▶ **Data to use**:
=== Begin Enclosure ===

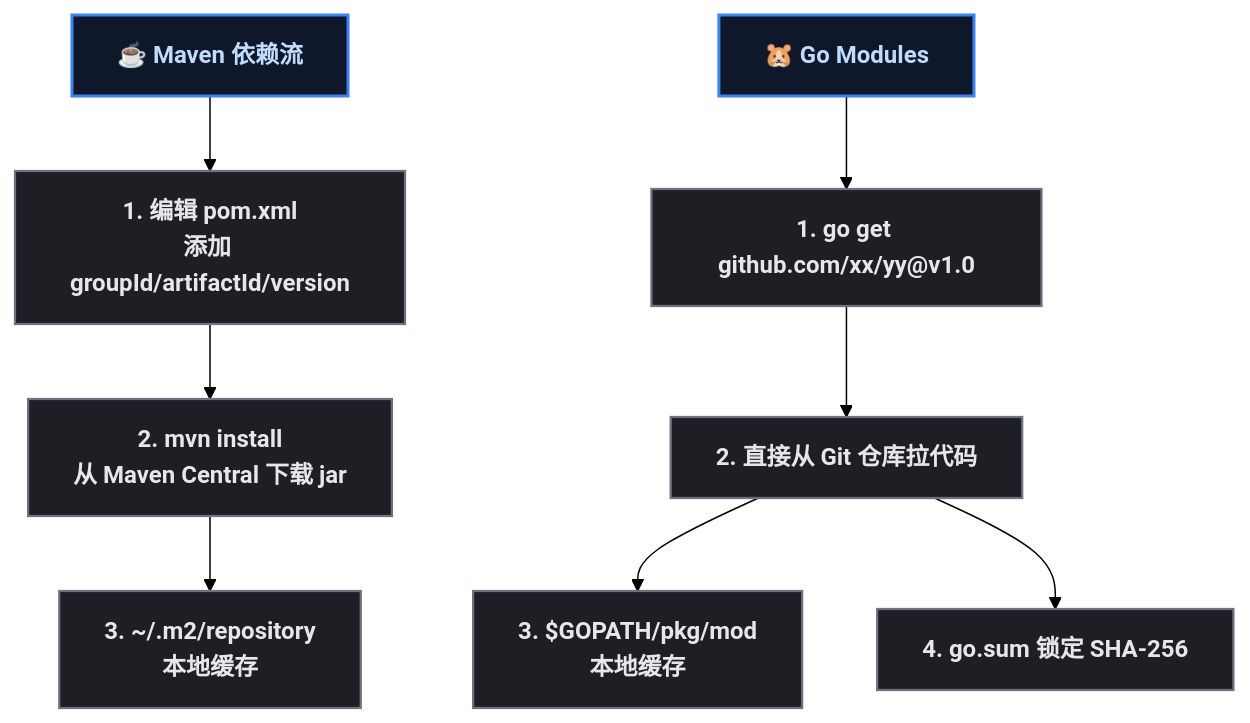
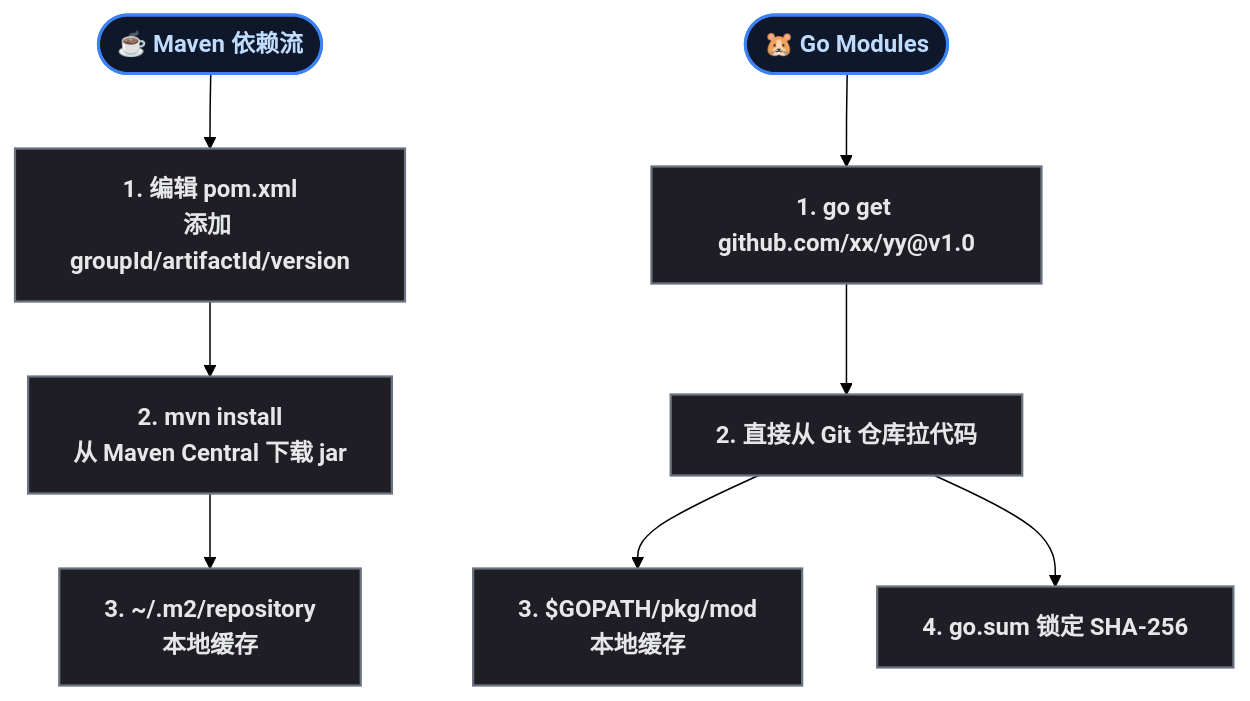
The fourth of 4 diagrams in content/posts/go/JavaVsGoSyntax.md (yaocat55/yaocat55.github.io), drawn with Mermaid (forest theme) before and after one commit. The commit also changed other lines of this file and 14 other files, not shown here.

````diff
--- a/content/posts/go/JavaVsGoSyntax.md
+++ b/content/posts/go/JavaVsGoSyntax.md
@@ -587,17 +586,17 @@
 ```mermaid
 flowchart TD
-    Maven["☕ Maven 依赖流"] --> MC["1. 编辑 pom.xml\n添加 groupId/artifactId/version"]
+    Maven(["☕ Maven 依赖流"]) --> MC["1. 编辑 pom.xml\n添加 groupId/artifactId/version"]
     MC --> MC2["2. mvn install\n从 Maven Central 下载 jar"]
     MC2 --> MC3["3. ~/.m2/repository\n本地缓存"]
     
-    GoMod["🐹 Go Modules"] --> GM1["1. go get github.com/xx/yy@v1.0"]
+    GoMod(["🐹 Go Modules"]) --> GM1["1. go get github.com/xx/yy@v1.0"]
     GM1 --> GM2["2. 直接从 Git 仓库拉代码"]
     GM2 --> GM3["3. $GOPATH/pkg/mod\n本地缓存"]
     GM2 --> GM4["4. go.sum 锁定 SHA-256"]
     
 classDef root fill:#0f172a,stroke:#3b82f6,stroke-width:2px,color:#bfdbfe,font-weight:bold;
 classDef leaf fill:#1e1e24,stroke:#6b7280,stroke-width:1.5px,color:#e5e7eb;
     
     class Maven,GoMod root
     class MC,MC2,MC3,GM1,GM2,GM3,GM4 leaf
 ```
````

=== End Enclosure ===

▶ **Your objective**: Search the data for the string "Maven" and copy out every line where it is found.

▶ **Expected output**:
-    Maven["☕ Maven 依赖流"] --> MC["1. 编辑 pom.xml\n添加 groupId/artifactId/version"]
+    Maven(["☕ Maven 依赖流"]) --> MC["1. 编辑 pom.xml\n添加 groupId/artifactId/version"]
     MC --> MC2["2. mvn install\n从 Maven Central 下载 jar"]
     class Maven,GoMod root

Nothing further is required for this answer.